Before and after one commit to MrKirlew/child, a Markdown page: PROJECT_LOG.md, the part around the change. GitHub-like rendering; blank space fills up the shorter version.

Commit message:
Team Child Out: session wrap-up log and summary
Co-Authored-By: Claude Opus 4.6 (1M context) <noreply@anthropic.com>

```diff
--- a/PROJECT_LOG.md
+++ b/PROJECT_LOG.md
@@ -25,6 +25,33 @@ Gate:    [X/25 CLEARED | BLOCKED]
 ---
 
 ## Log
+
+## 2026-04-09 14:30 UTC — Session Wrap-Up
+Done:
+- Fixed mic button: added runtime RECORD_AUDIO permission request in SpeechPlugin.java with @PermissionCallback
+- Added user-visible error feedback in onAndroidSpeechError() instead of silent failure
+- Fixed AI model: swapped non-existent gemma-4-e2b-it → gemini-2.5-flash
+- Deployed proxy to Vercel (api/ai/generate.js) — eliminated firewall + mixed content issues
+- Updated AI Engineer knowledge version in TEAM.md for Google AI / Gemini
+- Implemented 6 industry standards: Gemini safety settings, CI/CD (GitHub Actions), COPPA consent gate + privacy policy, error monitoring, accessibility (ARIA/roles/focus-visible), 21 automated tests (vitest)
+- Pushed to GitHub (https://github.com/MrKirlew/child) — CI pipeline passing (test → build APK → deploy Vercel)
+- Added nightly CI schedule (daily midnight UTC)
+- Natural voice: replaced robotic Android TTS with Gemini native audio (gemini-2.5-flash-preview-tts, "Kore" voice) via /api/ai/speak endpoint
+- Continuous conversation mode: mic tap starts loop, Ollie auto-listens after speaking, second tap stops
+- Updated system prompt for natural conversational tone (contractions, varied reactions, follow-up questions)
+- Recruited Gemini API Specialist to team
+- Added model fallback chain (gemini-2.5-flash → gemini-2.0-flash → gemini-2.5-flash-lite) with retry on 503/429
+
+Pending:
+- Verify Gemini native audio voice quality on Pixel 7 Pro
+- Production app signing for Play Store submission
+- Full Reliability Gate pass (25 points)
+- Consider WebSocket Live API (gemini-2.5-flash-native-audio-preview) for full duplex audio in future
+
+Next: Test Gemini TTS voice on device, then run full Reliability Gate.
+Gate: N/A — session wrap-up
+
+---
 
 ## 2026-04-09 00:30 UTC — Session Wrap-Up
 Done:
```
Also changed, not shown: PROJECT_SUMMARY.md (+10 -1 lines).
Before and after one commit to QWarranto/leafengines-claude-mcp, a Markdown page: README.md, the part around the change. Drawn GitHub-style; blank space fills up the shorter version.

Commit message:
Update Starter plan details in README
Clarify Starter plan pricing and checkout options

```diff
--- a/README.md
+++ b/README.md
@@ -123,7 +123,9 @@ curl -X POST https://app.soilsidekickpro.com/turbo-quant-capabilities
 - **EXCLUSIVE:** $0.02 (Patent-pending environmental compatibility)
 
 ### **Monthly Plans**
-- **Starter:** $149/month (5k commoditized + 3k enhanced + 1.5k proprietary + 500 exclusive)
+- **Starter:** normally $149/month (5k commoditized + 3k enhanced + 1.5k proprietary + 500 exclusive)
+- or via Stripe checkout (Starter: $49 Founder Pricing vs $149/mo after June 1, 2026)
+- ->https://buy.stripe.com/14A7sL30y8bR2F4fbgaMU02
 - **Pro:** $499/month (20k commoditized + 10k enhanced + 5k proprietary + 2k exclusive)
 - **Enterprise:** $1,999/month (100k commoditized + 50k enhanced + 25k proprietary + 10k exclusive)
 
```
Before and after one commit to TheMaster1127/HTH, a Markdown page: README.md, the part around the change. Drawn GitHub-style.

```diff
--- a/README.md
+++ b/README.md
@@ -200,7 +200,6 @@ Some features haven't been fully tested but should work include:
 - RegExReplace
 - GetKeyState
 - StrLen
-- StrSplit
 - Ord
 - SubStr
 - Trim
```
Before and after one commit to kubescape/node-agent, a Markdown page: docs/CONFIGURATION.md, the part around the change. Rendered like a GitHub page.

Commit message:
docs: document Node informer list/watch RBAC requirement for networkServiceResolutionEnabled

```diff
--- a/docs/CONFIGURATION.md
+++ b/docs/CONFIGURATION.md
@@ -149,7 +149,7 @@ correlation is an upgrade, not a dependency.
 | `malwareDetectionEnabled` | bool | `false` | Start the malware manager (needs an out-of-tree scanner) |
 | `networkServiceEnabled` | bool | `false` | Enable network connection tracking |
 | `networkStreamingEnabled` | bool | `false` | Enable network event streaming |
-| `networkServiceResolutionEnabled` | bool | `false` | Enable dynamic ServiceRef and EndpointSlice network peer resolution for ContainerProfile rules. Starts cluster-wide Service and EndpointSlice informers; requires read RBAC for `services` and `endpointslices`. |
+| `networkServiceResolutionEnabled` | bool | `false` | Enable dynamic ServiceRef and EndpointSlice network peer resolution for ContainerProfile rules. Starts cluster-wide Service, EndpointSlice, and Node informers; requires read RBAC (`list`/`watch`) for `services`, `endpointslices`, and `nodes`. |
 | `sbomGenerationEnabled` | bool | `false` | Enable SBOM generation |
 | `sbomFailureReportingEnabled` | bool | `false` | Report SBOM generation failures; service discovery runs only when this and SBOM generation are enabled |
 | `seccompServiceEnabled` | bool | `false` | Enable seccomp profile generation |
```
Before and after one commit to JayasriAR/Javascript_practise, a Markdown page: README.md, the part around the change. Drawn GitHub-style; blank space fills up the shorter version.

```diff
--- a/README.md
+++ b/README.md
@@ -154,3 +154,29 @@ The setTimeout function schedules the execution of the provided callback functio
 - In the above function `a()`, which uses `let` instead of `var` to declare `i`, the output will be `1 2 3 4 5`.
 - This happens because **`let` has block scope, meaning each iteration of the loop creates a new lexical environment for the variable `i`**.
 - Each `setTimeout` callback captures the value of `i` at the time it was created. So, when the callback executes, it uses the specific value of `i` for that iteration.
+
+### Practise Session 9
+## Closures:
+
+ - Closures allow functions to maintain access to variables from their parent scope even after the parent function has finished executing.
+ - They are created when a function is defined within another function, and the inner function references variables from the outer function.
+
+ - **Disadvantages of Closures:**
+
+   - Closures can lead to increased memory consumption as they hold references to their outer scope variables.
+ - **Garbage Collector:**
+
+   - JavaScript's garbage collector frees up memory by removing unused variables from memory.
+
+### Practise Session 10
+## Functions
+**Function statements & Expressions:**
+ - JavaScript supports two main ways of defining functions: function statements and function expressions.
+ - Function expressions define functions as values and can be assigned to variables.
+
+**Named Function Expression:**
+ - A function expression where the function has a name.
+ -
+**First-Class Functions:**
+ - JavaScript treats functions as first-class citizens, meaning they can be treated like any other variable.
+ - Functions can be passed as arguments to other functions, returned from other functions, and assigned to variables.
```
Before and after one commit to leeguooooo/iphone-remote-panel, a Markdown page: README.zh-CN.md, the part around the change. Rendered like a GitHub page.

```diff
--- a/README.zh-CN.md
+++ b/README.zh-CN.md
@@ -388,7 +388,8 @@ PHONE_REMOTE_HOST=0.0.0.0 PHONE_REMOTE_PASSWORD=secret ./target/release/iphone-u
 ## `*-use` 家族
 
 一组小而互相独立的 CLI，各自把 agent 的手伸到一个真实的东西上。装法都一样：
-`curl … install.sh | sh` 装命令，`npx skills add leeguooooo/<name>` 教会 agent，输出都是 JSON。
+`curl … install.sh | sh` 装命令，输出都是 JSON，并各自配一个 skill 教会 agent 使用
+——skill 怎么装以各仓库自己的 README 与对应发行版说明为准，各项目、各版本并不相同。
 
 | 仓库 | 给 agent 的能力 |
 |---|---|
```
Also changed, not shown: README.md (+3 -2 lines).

◇ ◇ ◇ ◇ ◇

What the exercise asks -> Set down every record once more, exactly as written.

Finished exercise ->
Before and after one commit to MrKirlew/child, a Markdown page: PROJECT_LOG.md, the part around the change. GitHub-like rendering; blank space fills up the shorter version.

Commit message:
Team Child Out: session wrap-up log and summary
Co-Authored-By: Claude Opus 4.6 (1M context) <noreply@anthropic.com>

```diff
--- a/PROJECT_LOG.md
+++ b/PROJECT_LOG.md
@@ -25,6 +25,33 @@ Gate:    [X/25 CLEARED | BLOCKED]
 ---
 
 ## Log
+
+## 2026-04-09 14:30 UTC — Session Wrap-Up
+Done:
+- Fixed mic button: added runtime RECORD_AUDIO permission request in SpeechPlugin.java with @PermissionCallback
+- Added user-visible error feedback in onAndroidSpeechError() instead of silent failure
+- Fixed AI model: swapped non-existent gemma-4-e2b-it → gemini-2.5-flash
+- Deployed proxy to Vercel (api/ai/generate.js) — eliminated firewall + mixed content issues
+- Updated AI Engineer knowledge version in TEAM.md for Google AI / Gemini
+- Implemented 6 industry standards: Gemini safety settings, CI/CD (GitHub Actions), COPPA consent gate + privacy policy, error monitoring, accessibility (ARIA/roles/focus-visible), 21 automated tests (vitest)
+- Pushed to GitHub (https://github.com/MrKirlew/child) — CI pipeline passing (test → build APK → deploy Vercel)
+- Added nightly CI schedule (daily midnight UTC)
+- Natural voice: replaced robotic Android TTS with Gemini native audio (gemini-2.5-flash-preview-tts, "Kore" voice) via /api/ai/speak endpoint
+- Continuous conversation mode: mic tap starts loop, Ollie auto-listens after speaking, second tap stops
+- Updated system prompt for natural conversational tone (contractions, varied reactions, follow-up questions)
+- Recruited Gemini API Specialist to team
+- Added model fallback chain (gemini-2.5-flash → gemini-2.0-flash → gemini-2.5-flash-lite) with retry on 503/429
+
+Pending:
+- Verify Gemini native audio voice quality on Pixel 7 Pro
+- Production app signing for Play Store submission
+- Full Reliability Gate pass (25 points)
+- Consider WebSocket Live API (gemini-2.5-flash-native-audio-preview) for full duplex audio in future
+
+Next: Test Gemini TTS voice on device, then run full Reliability Gate.
+Gate: N/A — session wrap-up
+
+---
 
 ## 2026-04-09 00:30 UTC — Session Wrap-Up
 Done:
```
Also changed, not shown: PROJECT_SUMMARY.md (+10 -1 lines).
Before and after one commit to QWarranto/leafengines-claude-mcp, a Markdown page: README.md, the part around the change. Drawn GitHub-style; blank space fills up the shorter version.

Commit message:
Update Starter plan details in README
Clarify Starter plan pricing and checkout options

```diff
--- a/README.md
+++ b/README.md
@@ -123,7 +123,9 @@ curl -X POST https://app.soilsidekickpro.com/turbo-quant-capabilities
 - **EXCLUSIVE:** $0.02 (Patent-pending environmental compatibility)
 
 ### **Monthly Plans**
-- **Starter:** $149/month (5k commoditized + 3k enhanced + 1.5k proprietary + 500 exclusive)
+- **Starter:** normally $149/month (5k commoditized + 3k enhanced + 1.5k proprietary + 500 exclusive)
+- or via Stripe checkout (Starter: $49 Founder Pricing vs $149/mo after June 1, 2026)
+- ->https://buy.stripe.com/14A7sL30y8bR2F4fbgaMU02
 - **Pro:** $499/month (20k commoditized + 10k enhanced + 5k proprietary + 2k exclusive)
 - **Enterprise:** $1,999/month (100k commoditized + 50k enhanced + 25k proprietary + 10k exclusive)
 
```
Before and after one commit to TheMaster1127/HTH, a Markdown page: README.md, the part around the change. Drawn GitHub-style.

```diff
--- a/README.md
+++ b/README.md
@@ -200,7 +200,6 @@ Some features haven't been fully tested but should work include:
 - RegExReplace
 - GetKeyState
 - StrLen
-- StrSplit
 - Ord
 - SubStr
 - Trim
```
Before and after one commit to kubescape/node-agent, a Markdown page: docs/CONFIGURATION.md, the part around the change. Rendered like a GitHub page.

Commit message:
docs: document Node informer list/watch RBAC requirement for networkServiceResolutionEnabled

```diff
--- a/docs/CONFIGURATION.md
+++ b/docs/CONFIGURATION.md
@@ -149,7 +149,7 @@ correlation is an upgrade, not a dependency.
 | `malwareDetectionEnabled` | bool | `false` | Start the malware manager (needs an out-of-tree scanner) |
 | `networkServiceEnabled` | bool | `false` | Enable network connection tracking |
 | `networkStreamingEnabled` | bool | `false` | Enable network event streaming |
-| `networkServiceResolutionEnabled` | bool | `false` | Enable dynamic ServiceRef and EndpointSlice network peer resolution for ContainerProfile rules. Starts cluster-wide Service and EndpointSlice informers; requires read RBAC for `services` and `endpointslices`. |
+| `networkServiceResolutionEnabled` | bool | `false` | Enable dynamic ServiceRef and EndpointSlice network peer resolution for ContainerProfile rules. Starts cluster-wide Service, EndpointSlice, and Node informers; requires read RBAC (`list`/`watch`) for `services`, `endpointslices`, and `nodes`. |
 | `sbomGenerationEnabled` | bool | `false` | Enable SBOM generation |
 | `sbomFailureReportingEnabled` | bool | `false` | Report SBOM generation failures; service discovery runs only when this and SBOM generation are enabled |
 | `seccompServiceEnabled` | bool | `false` | Enable seccomp profile generation |
```
Before and after one commit to JayasriAR/Javascript_practise, a Markdown page: README.md, the part around the change. Drawn GitHub-style; blank space fills up the shorter version.

```diff
--- a/README.md
+++ b/README.md
@@ -154,3 +154,29 @@ The setTimeout function schedules the execution of the provided callback functio
 - In the above function `a()`, which uses `let` instead of `var` to declare `i`, the output will be `1 2 3 4 5`.
 - This happens because **`let` has block scope, meaning each iteration of the loop creates a new lexical environment for the variable `i`**.
 - Each `setTimeout` callback captures the value of `i` at the time it was created. So, when the callback executes, it uses the specific value of `i` for that iteration.
+
+### Practise Session 9
+## Closures:
+
+ - Closures allow functions to maintain access to variables from their parent scope even after the parent function has finished executing.
+ - They are created when a function is defined within another function, and the inner function references variables from the outer function.
+
+ - **Disadvantages of Closures:**
+
+   - Closures can lead to increased memory consumption as they hold references to their outer scope variables.
+ - **Garbage Collector:**
+
+   - JavaScript's garbage collector frees up memory by removing unused variables from memory.
+
+### Practise Session 10
+## Functions
+**Function statements & Expressions:**
+ - JavaScript supports two main ways of defining functions: function statements and function expressions.
+ - Function expressions define functions as values and can be assigned to variables.
+
+**Named Function Expression:**
+ - A function expression where the function has a name.
+ -
+**First-Class Functions:**
+ - JavaScript treats functions as first-class citizens, meaning they can be treated like any other variable.
+ - Functions can be passed as arguments to other functions, returned from other functions, and assigned to variables.
```
Before and after one commit to leeguooooo/iphone-remote-panel, a Markdown page: README.zh-CN.md, the part around the change. Rendered like a GitHub page.

```diff
--- a/README.zh-CN.md
+++ b/README.zh-CN.md
@@ -388,7 +388,8 @@ PHONE_REMOTE_HOST=0.0.0.0 PHONE_REMOTE_PASSWORD=secret ./target/release/iphone-u
 ## `*-use` 家族
 
 一组小而互相独立的 CLI，各自把 agent 的手伸到一个真实的东西上。装法都一样：
-`curl … install.sh | sh` 装命令，`npx skills add leeguooooo/<name>` 教会 agent，输出都是 JSON。
+`curl … install.sh | sh` 装命令，输出都是 JSON，并各自配一个 skill 教会 agent 使用
+——skill 怎么装以各仓库自己的 README 与对应发行版说明为准，各项目、各版本并不相同。
 
 | 仓库 | 给 agent 的能力 |
 |---|---|
```
Also changed, not shown: README.md (+3 -2 lines).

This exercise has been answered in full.